Aim of the task: Through to the final line, write out the records below exactly, omitting any images they contain.

[Saved entries]
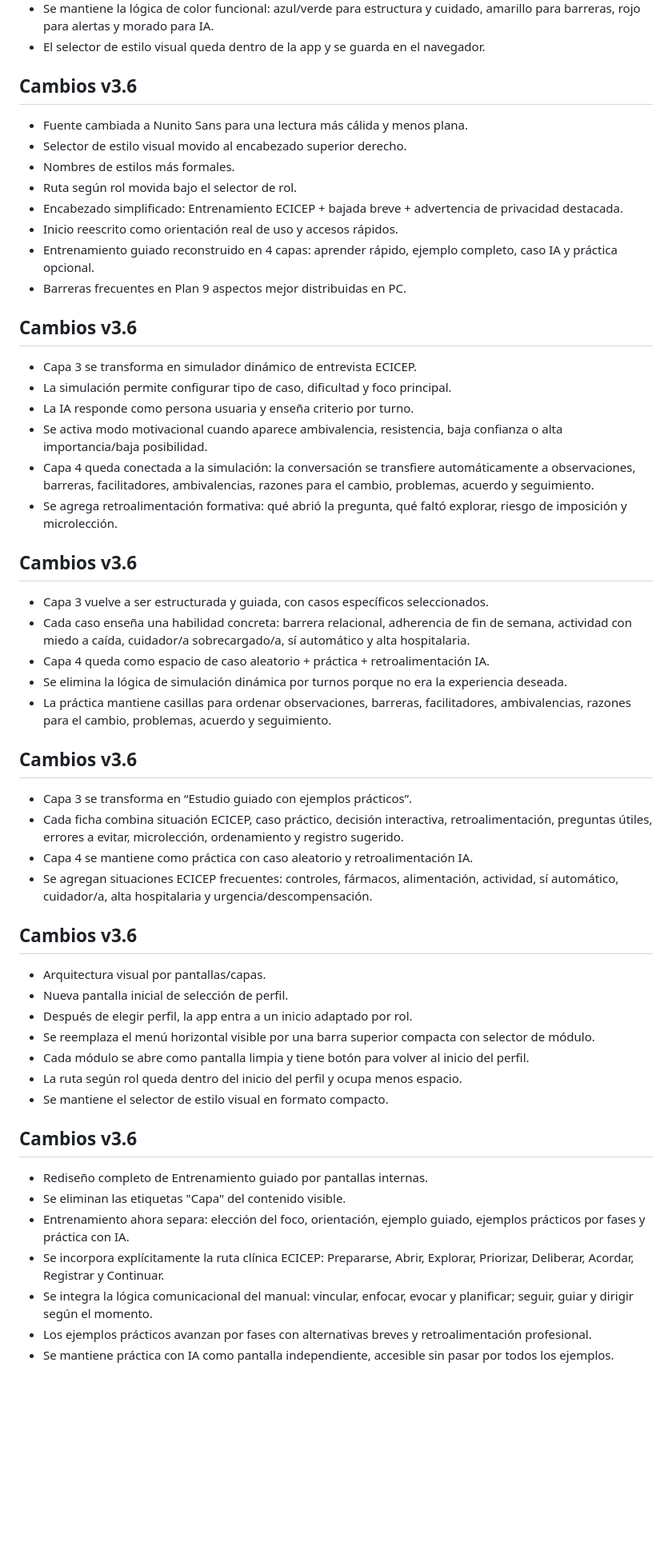
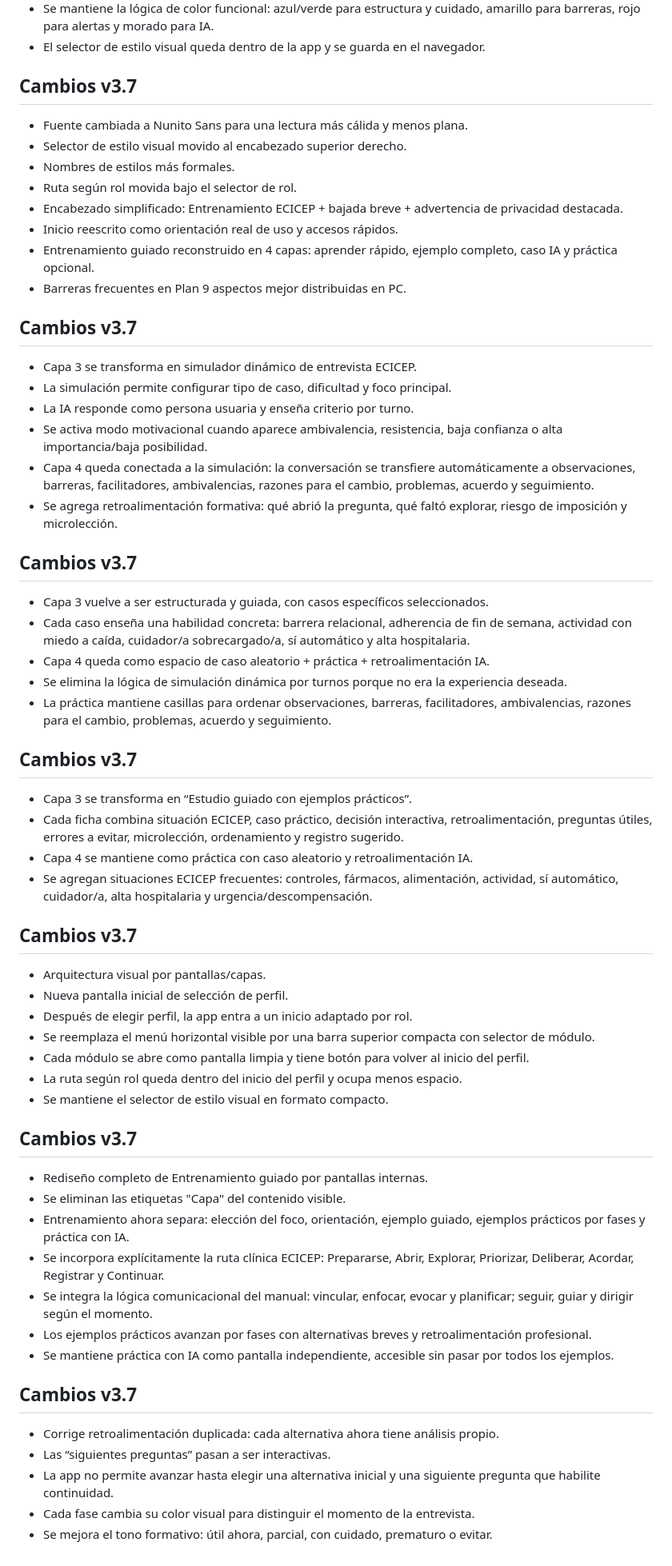
Before and after one commit to joaquincpj2021-spec/Entrenadora_ECICEP, a Markdown page: README.md, the part around one of its changes. Shown at 80% size. GitHub-like rendering; blank space fills up the shorter version.

```diff
--- a/README.md
+++ b/README.md
@@ -91,7 +91,7 @@ https://TU-PROYECTO.vercel.app/api/ecicep-ai
 - Se mantiene la lógica de color funcional: azul/verde para estructura y cuidado, amarillo para barreras, rojo para alertas y morado para IA.
 - El selector de estilo visual queda dentro de la app y se guarda en el navegador.
 
-## Cambios v3.6
+## Cambios v3.7
 - Fuente cambiada a Nunito Sans para una lectura más cálida y menos plana.
 - Selector de estilo visual movido al encabezado superior derecho.
 - Nombres de estilos más formales.
@@ -101,7 +101,7 @@ https://TU-PROYECTO.vercel.app/api/ecicep-ai
 - Entrenamiento guiado reconstruido en 4 capas: aprender rápido, ejemplo completo, caso IA y práctica opcional.
 - Barreras frecuentes en Plan 9 aspectos mejor distribuidas en PC.
 
-## Cambios v3.6
+## Cambios v3.7
 - Capa 3 se transforma en simulador dinámico de entrevista ECICEP.
 - La simulación permite configurar tipo de caso, dificultad y foco principal.
 - La IA responde como persona usuaria y enseña criterio por turno.
@@ -109,20 +109,20 @@ https://TU-PROYECTO.vercel.app/api/ecicep-ai
 - Capa 4 queda conectada a la simulación: la conversación se transfiere automáticamente a observaciones, barreras, facilitadores, ambivalencias, razones para el cambio, problemas, acuerdo y seguimiento.
 - Se agrega retroalimentación formativa: qué abrió la pregunta, qué faltó explorar, riesgo de imposición y microlección.
 
-## Cambios v3.6
+## Cambios v3.7
 - Capa 3 vuelve a ser estructurada y guiada, con casos específicos seleccionados.
 - Cada caso enseña una habilidad concreta: barrera relacional, adherencia de fin de semana, actividad con miedo a caída, cuidador/a sobrecargado/a, sí automático y alta hospitalaria.
 - Capa 4 queda como espacio de caso aleatorio + práctica + retroalimentación IA.
 - Se elimina la lógica de simulación dinámica por turnos porque no era la experiencia deseada.
 - La práctica mantiene casillas para ordenar observaciones, barreras, facilitadores, ambivalencias, razones para el cambio, problemas, acuerdo y seguimiento.
 
-## Cambios v3.6
+## Cambios v3.7
 - Capa 3 se transforma en “Estudio guiado con ejemplos prácticos”.
 - Cada ficha combina situación ECICEP, caso práctico, decisión interactiva, retroalimentación, preguntas útiles, errores a evitar, microlección, ordenamiento y registro sugerido.
 - Capa 4 se mantiene como práctica con caso aleatorio y retroalimentación IA.
 - Se agregan situaciones ECICEP frecuentes: controles, fármacos, alimentación, actividad, sí automático, cuidador/a, alta hospitalaria y urgencia/descompensación.
 
-## Cambios v3.6
+## Cambios v3.7
 - Arquitectura visual por pantallas/capas.
 - Nueva pantalla inicial de selección de perfil.
 - Después de elegir perfil, la app entra a un inicio adaptado por rol.
@@ -131,7 +131,7 @@ https://TU-PROYECTO.vercel.app/api/ecicep-ai
 - La ruta según rol queda dentro del inicio del perfil y ocupa menos espacio.
 - Se mantiene el selector de estilo visual en formato compacto.
 
-## Cambios v3.6
+## Cambios v3.7
 - Rediseño completo de Entrenamiento guiado por pantallas internas.
 - Se eliminan las etiquetas "Capa" del contenido visible.
 - Entrenamiento ahora separa: elección del foco, orientación, ejemplo guiado, ejemplos prácticos por fases y práctica con IA.
@@ -139,3 +139,10 @@ https://TU-PROYECTO.vercel.app/api/ecicep-ai
 - Se integra la lógica comunicacional del manual: vincular, enfocar, evocar y planificar; seguir, guiar y dirigir según el momento.
 - Los ejemplos prácticos avanzan por fases con alternativas breves y retroalimentación profesional.
 - Se mantiene práctica con IA como pantalla independiente, accesible sin pasar por todos los ejemplos.
+
+## Cambios v3.7
+- Corrige retroalimentación duplicada: cada alternativa ahora tiene análisis propio.
+- Las “siguientes preguntas” pasan a ser interactivas.
+- La app no permite avanzar hasta elegir una alternativa inicial y una siguiente pregunta que habilite continuidad.
+- Cada fase cambia su color visual para distinguir el momento de la entrevista.
+- Se mejora el tono formativo: útil ahora, parcial, con cuidado, prematuro o evitar.
```
Also changed, not shown: other parts of README.md (+10 -10 lines).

Answer box:
Before and after one commit to joaquincpj2021-spec/Entrenadora_ECICEP, a Markdown page: README.md, the part around one of its changes. Shown at 80% size. GitHub-like rendering; blank space fills up the shorter version.

```diff
--- a/README.md
+++ b/README.md
@@ -91,7 +91,7 @@ https://TU-PROYECTO.vercel.app/api/ecicep-ai
 - Se mantiene la lógica de color funcional: azul/verde para estructura y cuidado, amarillo para barreras, rojo para alertas y morado para IA.
 - El selector de estilo visual queda dentro de la app y se guarda en el navegador.
 
-## Cambios v3.6
+## Cambios v3.7
 - Fuente cambiada a Nunito Sans para una lectura más cálida y menos plana.
 - Selector de estilo visual movido al encabezado superior derecho.
 - Nombres de estilos más formales.
@@ -101,7 +101,7 @@ https://TU-PROYECTO.vercel.app/api/ecicep-ai
 - Entrenamiento guiado reconstruido en 4 capas: aprender rápido, ejemplo completo, caso IA y práctica opcional.
 - Barreras frecuentes en Plan 9 aspectos mejor distribuidas en PC.
 
-## Cambios v3.6
+## Cambios v3.7
 - Capa 3 se transforma en simulador dinámico de entrevista ECICEP.
 - La simulación permite configurar tipo de caso, dificultad y foco principal.
 - La IA responde como persona usuaria y enseña criterio por turno.
@@ -109,20 +109,20 @@ https://TU-PROYECTO.vercel.app/api/ecicep-ai
 - Capa 4 queda conectada a la simulación: la conversación se transfiere automáticamente a observaciones, barreras, facilitadores, ambivalencias, razones para el cambio, problemas, acuerdo y seguimiento.
 - Se agrega retroalimentación formativa: qué abrió la pregunta, qué faltó explorar, riesgo de imposición y microlección.
 
-## Cambios v3.6
+## Cambios v3.7
 - Capa 3 vuelve a ser estructurada y guiada, con casos específicos seleccionados.
 - Cada caso enseña una habilidad concreta: barrera relacional, adherencia de fin de semana, actividad con miedo a caída, cuidador/a sobrecargado/a, sí automático y alta hospitalaria.
 - Capa 4 queda como espacio de caso aleatorio + práctica + retroalimentación IA.
 - Se elimina la lógica de simulación dinámica por turnos porque no era la experiencia deseada.
 - La práctica mantiene casillas para ordenar observaciones, barreras, facilitadores, ambivalencias, razones para el cambio, problemas, acuerdo y seguimiento.
 
-## Cambios v3.6
+## Cambios v3.7
 - Capa 3 se transforma en “Estudio guiado con ejemplos prácticos”.
 - Cada ficha combina situación ECICEP, caso práctico, decisión interactiva, retroalimentación, preguntas útiles, errores a evitar, microlección, ordenamiento y registro sugerido.
 - Capa 4 se mantiene como práctica con caso aleatorio y retroalimentación IA.
 - Se agregan situaciones ECICEP frecuentes: controles, fármacos, alimentación, actividad, sí automático, cuidador/a, alta hospitalaria y urgencia/descompensación.
 
-## Cambios v3.6
+## Cambios v3.7
 - Arquitectura visual por pantallas/capas.
 - Nueva pantalla inicial de selección de perfil.
 - Después de elegir perfil, la app entra a un inicio adaptado por rol.
@@ -131,7 +131,7 @@ https://TU-PROYECTO.vercel.app/api/ecicep-ai
 - La ruta según rol queda dentro del inicio del perfil y ocupa menos espacio.
 - Se mantiene el selector de estilo visual en formato compacto.
 
-## Cambios v3.6
+## Cambios v3.7
 - Rediseño completo de Entrenamiento guiado por pantallas internas.
 - Se eliminan las etiquetas "Capa" del contenido visible.
 - Entrenamiento ahora separa: elección del foco, orientación, ejemplo guiado, ejemplos prácticos por fases y práctica con IA.
@@ -139,3 +139,10 @@ https://TU-PROYECTO.vercel.app/api/ecicep-ai
 - Se integra la lógica comunicacional del manual: vincular, enfocar, evocar y planificar; seguir, guiar y dirigir según el momento.
 - Los ejemplos prácticos avanzan por fases con alternativas breves y retroalimentación profesional.
 - Se mantiene práctica con IA como pantalla independiente, accesible sin pasar por todos los ejemplos.
+
+## Cambios v3.7
+- Corrige retroalimentación duplicada: cada alternativa ahora tiene análisis propio.
+- Las “siguientes preguntas” pasan a ser interactivas.
+- La app no permite avanzar hasta elegir una alternativa inicial y una siguiente pregunta que habilite continuidad.
+- Cada fase cambia su color visual para distinguir el momento de la entrevista.
+- Se mejora el tono formativo: útil ahora, parcial, con cuidado, prematuro o evitar.
```
Also changed, not shown: other parts of README.md (+10 -10 lines).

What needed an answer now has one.